Top of Data supplied

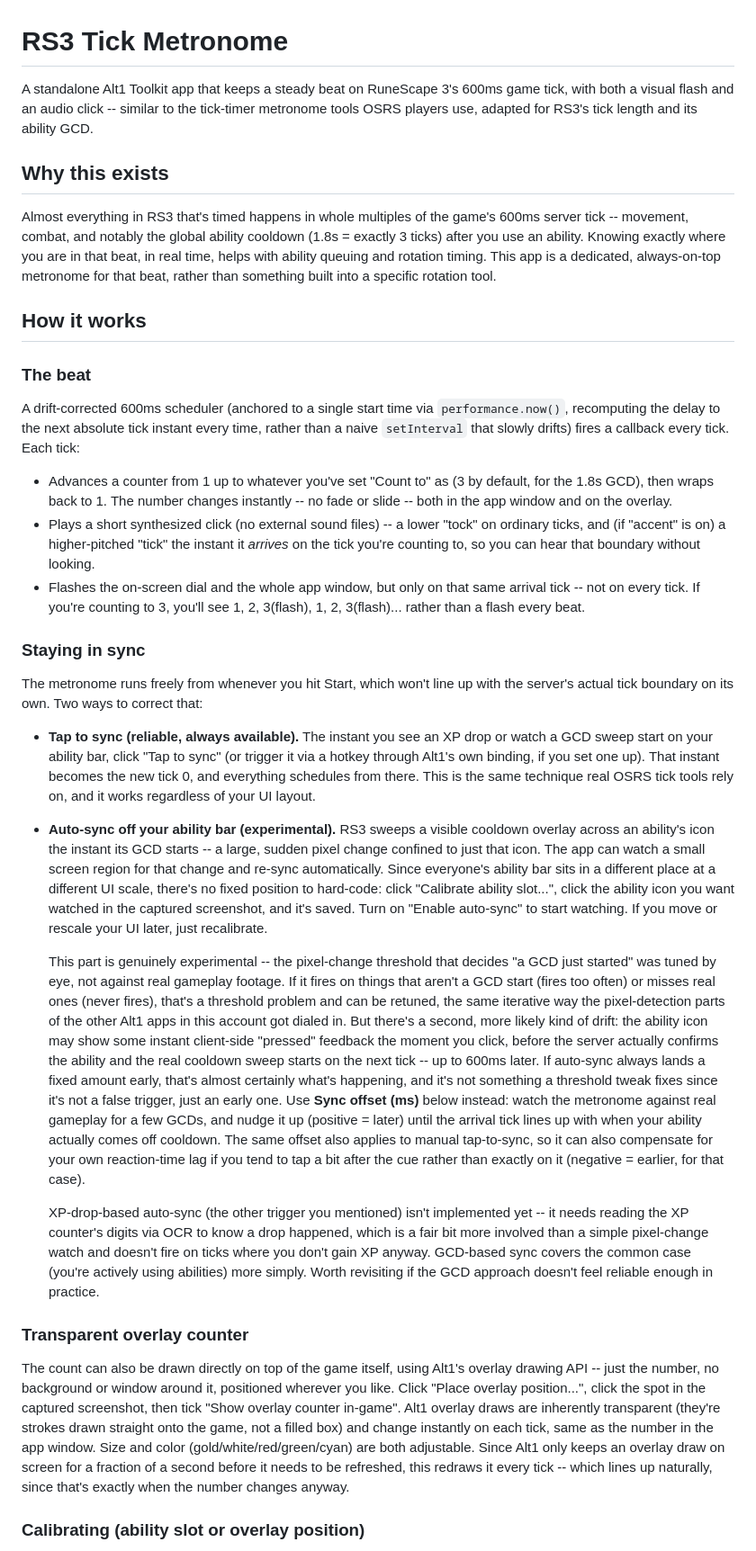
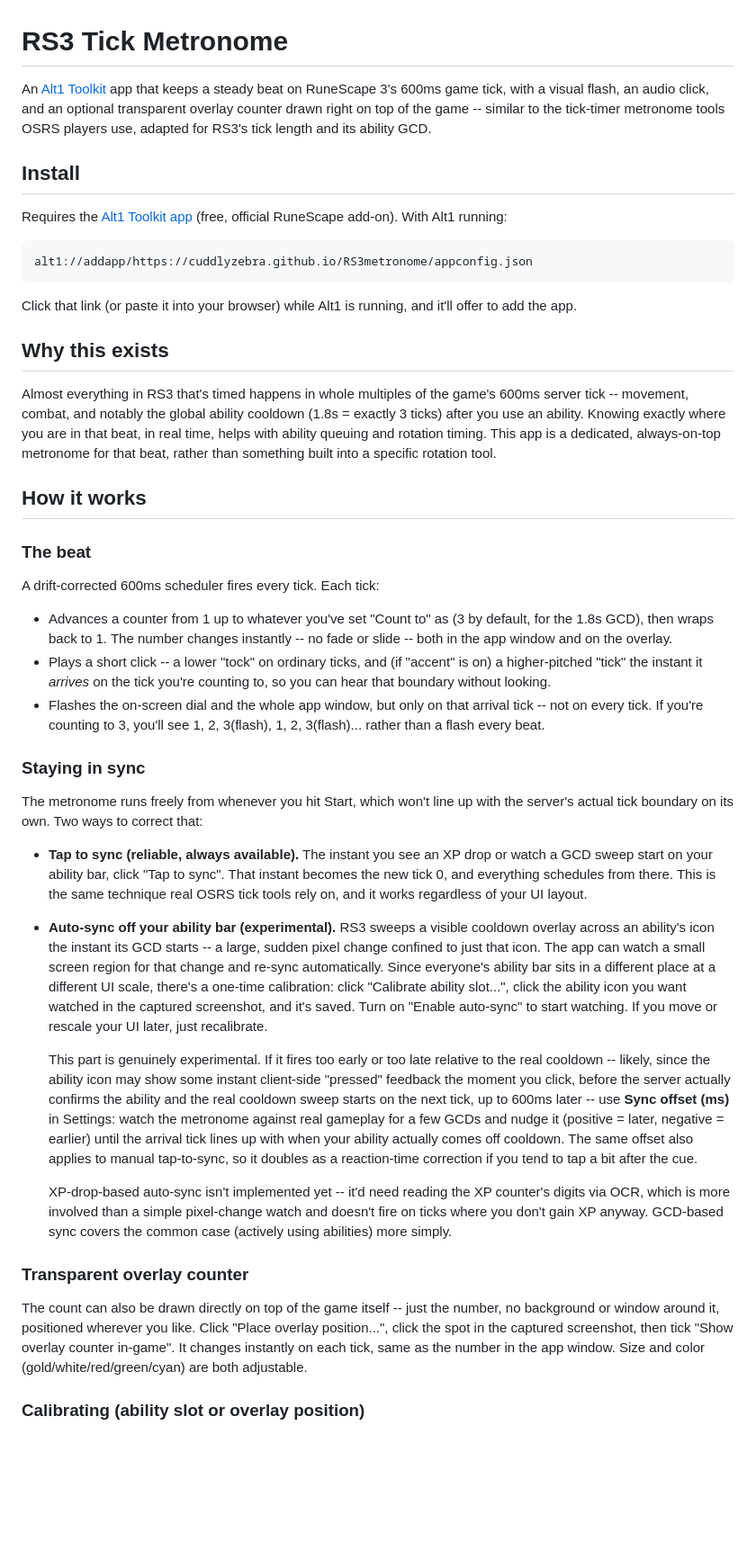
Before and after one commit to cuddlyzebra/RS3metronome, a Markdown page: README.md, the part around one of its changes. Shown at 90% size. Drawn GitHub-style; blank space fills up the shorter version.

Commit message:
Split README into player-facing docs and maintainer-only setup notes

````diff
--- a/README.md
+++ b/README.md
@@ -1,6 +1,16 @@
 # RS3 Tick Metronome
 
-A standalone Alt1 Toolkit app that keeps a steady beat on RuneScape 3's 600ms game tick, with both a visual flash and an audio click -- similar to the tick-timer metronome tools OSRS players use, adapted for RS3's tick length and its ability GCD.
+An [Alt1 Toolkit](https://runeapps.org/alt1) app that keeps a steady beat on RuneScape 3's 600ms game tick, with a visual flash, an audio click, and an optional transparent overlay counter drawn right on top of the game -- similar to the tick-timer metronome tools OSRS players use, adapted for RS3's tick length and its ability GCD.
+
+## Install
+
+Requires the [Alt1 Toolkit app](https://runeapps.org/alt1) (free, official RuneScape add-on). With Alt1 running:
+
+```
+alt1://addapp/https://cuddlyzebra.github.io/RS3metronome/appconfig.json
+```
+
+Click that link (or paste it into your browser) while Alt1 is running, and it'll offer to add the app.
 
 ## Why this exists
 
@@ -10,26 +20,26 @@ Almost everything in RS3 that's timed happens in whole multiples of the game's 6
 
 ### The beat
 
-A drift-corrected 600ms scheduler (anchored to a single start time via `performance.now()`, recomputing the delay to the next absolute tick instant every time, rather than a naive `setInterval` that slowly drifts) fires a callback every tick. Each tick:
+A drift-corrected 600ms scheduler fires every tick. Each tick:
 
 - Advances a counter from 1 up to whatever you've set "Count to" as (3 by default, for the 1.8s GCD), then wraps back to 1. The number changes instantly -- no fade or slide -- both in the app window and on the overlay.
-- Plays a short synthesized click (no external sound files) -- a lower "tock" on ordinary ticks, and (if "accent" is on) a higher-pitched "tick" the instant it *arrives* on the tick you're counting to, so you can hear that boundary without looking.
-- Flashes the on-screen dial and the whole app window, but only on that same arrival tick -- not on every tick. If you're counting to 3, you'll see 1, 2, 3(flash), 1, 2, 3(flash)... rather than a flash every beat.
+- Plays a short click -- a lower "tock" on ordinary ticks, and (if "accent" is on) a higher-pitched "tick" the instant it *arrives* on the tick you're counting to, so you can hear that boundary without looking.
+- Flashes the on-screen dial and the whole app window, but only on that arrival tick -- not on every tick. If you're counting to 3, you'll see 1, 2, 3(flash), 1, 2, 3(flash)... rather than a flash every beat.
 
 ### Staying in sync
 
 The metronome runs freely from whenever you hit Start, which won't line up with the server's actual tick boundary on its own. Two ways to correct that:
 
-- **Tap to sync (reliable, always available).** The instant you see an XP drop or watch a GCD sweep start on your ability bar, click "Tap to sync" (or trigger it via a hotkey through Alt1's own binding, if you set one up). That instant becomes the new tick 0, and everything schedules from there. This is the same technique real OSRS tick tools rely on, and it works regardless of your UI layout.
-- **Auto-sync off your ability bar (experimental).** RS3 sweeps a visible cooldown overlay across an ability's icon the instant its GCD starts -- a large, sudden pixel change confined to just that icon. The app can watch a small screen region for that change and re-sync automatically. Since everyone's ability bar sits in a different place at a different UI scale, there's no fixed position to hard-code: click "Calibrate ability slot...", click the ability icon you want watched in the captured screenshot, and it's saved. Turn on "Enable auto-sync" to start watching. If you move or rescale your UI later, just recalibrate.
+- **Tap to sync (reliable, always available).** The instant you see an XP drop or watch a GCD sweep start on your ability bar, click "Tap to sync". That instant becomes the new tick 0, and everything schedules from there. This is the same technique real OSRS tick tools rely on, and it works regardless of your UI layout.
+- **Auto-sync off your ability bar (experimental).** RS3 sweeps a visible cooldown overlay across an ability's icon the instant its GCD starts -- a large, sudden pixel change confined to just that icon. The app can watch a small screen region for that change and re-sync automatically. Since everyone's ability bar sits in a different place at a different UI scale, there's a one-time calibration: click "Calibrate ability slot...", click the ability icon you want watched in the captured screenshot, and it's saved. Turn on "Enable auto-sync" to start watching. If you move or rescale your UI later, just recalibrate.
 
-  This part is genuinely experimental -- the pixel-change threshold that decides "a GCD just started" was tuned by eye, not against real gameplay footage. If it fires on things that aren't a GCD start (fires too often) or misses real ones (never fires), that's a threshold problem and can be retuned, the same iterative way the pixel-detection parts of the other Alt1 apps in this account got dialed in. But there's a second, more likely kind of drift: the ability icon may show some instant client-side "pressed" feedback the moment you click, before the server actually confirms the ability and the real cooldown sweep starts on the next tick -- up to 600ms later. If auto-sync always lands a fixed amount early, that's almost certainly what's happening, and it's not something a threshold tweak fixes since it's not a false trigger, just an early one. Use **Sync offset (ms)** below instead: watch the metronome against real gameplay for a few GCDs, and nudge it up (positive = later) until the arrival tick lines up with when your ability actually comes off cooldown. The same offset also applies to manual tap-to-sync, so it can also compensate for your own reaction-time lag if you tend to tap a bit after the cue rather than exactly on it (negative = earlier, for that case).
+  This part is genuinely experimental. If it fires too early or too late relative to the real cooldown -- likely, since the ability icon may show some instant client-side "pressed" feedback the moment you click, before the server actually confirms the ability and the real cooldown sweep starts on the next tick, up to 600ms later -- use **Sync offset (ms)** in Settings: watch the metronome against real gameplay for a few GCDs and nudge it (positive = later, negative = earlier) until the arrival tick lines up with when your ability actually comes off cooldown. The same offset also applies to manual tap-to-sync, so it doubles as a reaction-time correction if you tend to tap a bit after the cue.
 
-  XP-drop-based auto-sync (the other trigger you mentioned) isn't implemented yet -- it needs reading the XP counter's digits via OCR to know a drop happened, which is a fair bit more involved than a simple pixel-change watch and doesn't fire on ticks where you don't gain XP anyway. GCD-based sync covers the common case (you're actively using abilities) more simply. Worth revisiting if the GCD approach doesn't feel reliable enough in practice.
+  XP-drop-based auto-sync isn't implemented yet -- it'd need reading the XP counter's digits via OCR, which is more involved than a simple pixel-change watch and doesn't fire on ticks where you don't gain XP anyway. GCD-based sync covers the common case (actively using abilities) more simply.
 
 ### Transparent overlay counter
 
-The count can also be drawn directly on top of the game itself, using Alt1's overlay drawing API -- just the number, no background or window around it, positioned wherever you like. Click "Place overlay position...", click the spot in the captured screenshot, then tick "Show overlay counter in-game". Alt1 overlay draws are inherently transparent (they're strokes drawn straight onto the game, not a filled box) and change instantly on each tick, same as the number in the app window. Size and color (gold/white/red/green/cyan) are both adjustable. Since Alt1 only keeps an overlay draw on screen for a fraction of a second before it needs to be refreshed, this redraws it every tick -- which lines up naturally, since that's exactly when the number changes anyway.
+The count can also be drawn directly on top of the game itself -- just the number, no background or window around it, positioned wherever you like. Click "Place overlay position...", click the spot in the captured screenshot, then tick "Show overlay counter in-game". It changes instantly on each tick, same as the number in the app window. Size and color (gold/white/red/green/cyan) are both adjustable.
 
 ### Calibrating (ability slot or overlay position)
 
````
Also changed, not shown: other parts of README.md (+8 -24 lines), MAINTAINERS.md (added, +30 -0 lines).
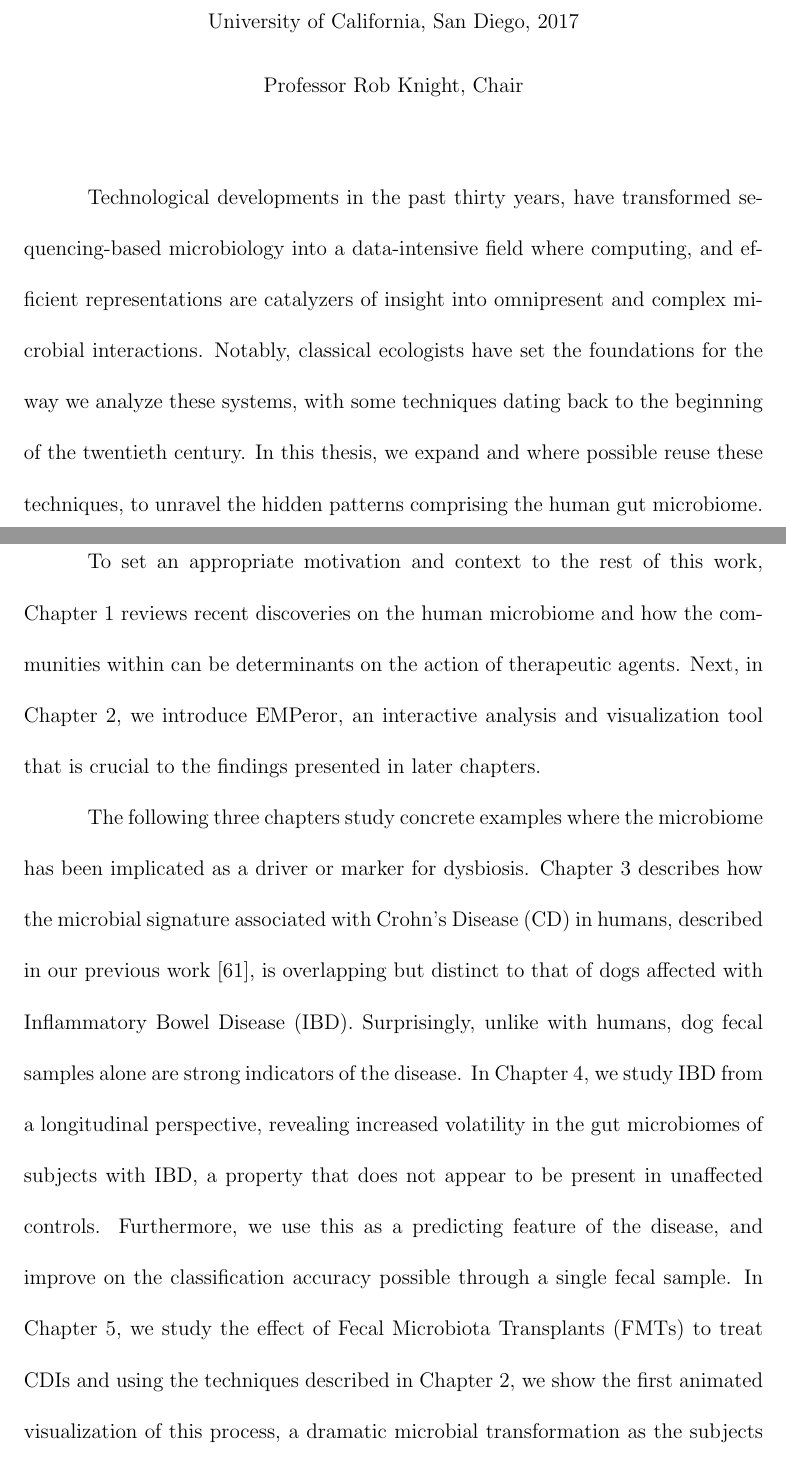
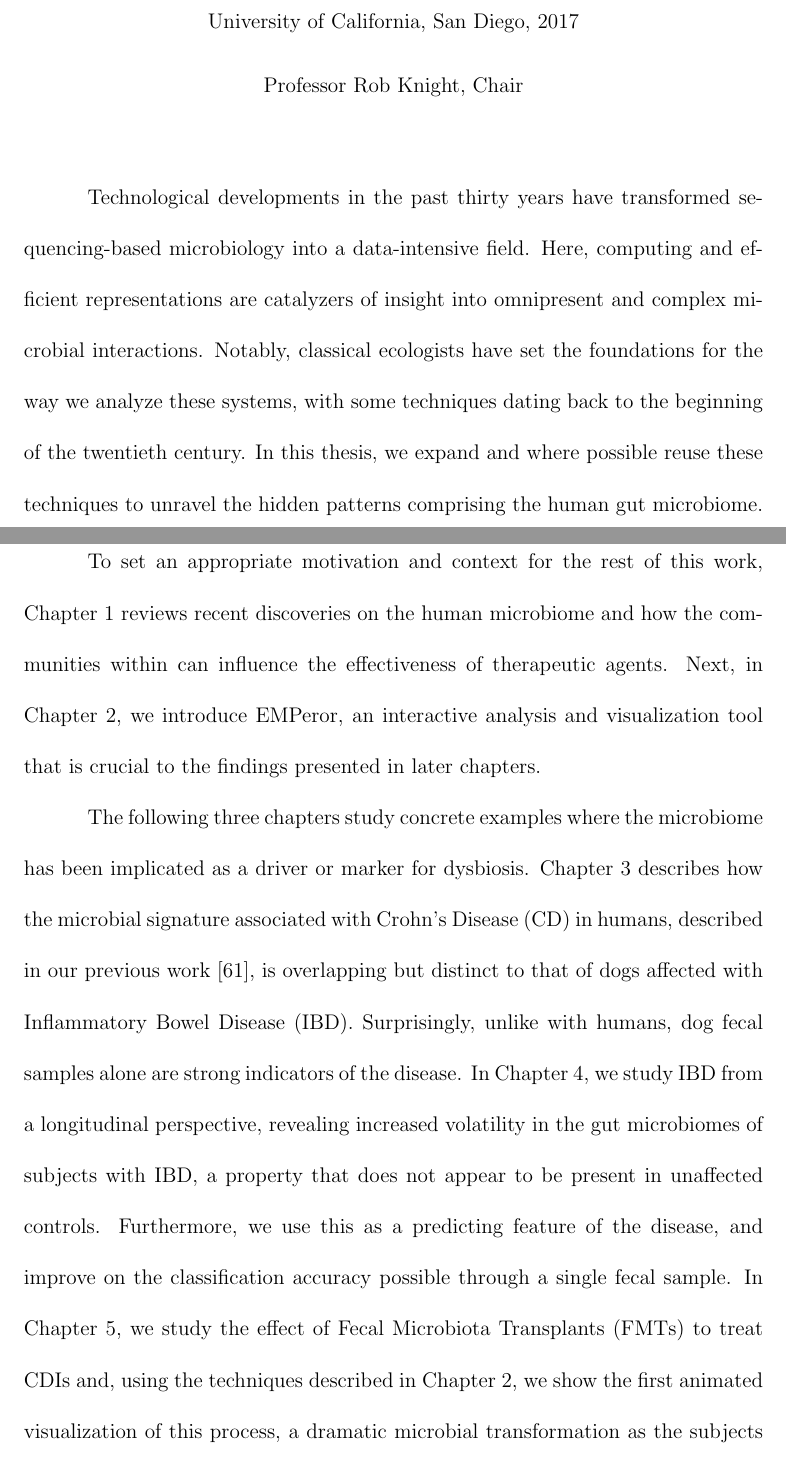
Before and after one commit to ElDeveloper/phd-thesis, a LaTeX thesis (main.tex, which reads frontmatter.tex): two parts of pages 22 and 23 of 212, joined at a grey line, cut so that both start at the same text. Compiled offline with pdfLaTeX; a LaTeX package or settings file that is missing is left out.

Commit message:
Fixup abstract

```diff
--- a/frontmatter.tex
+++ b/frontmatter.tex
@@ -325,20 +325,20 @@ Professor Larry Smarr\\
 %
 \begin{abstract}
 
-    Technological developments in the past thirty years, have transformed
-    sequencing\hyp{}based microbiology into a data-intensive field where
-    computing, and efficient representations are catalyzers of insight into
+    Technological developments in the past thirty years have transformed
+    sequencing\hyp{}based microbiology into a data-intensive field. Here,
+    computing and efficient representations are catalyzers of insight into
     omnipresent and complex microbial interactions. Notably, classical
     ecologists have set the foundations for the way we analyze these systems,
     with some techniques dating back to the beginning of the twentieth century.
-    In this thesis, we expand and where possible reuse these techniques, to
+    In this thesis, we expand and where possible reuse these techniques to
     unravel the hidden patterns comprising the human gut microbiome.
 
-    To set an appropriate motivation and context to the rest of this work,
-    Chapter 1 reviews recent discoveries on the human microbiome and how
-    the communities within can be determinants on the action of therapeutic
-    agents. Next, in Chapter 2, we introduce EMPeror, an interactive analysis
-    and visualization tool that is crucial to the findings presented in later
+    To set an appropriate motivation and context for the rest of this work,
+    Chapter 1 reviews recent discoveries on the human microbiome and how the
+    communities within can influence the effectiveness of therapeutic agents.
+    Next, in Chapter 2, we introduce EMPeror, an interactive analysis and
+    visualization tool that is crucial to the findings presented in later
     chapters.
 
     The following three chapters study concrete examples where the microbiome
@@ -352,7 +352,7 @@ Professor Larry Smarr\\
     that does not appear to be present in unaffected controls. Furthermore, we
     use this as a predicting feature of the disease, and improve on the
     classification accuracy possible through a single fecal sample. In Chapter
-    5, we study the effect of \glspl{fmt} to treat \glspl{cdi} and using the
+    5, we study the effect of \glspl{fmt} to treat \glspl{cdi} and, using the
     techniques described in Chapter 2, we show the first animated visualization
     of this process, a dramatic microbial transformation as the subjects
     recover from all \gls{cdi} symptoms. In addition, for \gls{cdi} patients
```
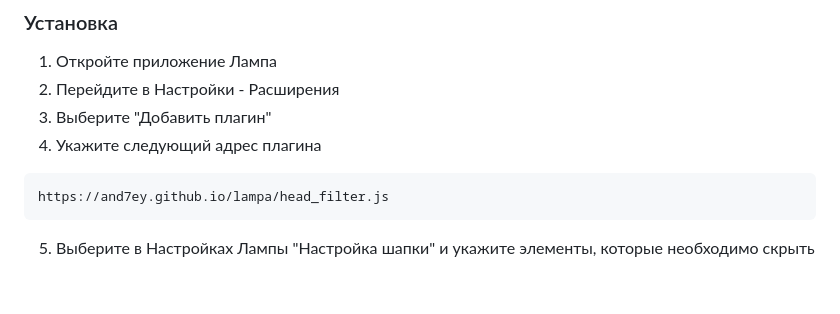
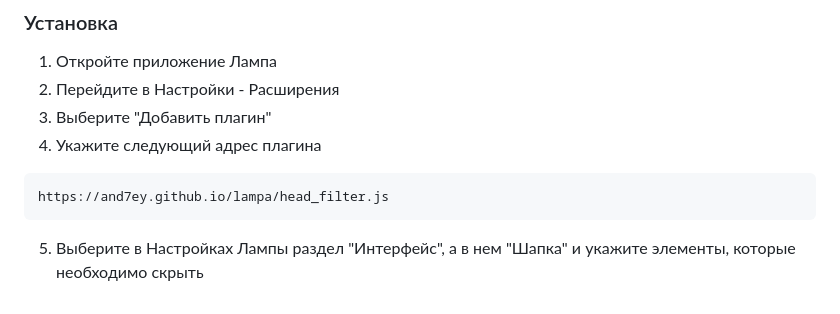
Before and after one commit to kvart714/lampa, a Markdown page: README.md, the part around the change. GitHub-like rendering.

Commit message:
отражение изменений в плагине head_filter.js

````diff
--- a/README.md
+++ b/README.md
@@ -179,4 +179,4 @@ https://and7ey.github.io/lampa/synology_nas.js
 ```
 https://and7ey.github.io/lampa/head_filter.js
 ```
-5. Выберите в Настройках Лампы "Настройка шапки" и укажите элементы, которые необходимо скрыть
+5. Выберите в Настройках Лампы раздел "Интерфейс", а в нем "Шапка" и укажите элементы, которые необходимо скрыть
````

Bottom of Data supplied

**What the task requires**
Repeat exactly and only the lines from the start of the data above through the line that holds "Split README into", inclusive. Pictures do not belong in the copy.

**Task result**
Before and after one commit to cuddlyzebra/RS3metronome, a Markdown page: README.md, the part around one of its changes. Shown at 90% size. Drawn GitHub-style; blank space fills up the shorter version.

Commit message:
Split README into player-facing docs and maintainer-only setup notes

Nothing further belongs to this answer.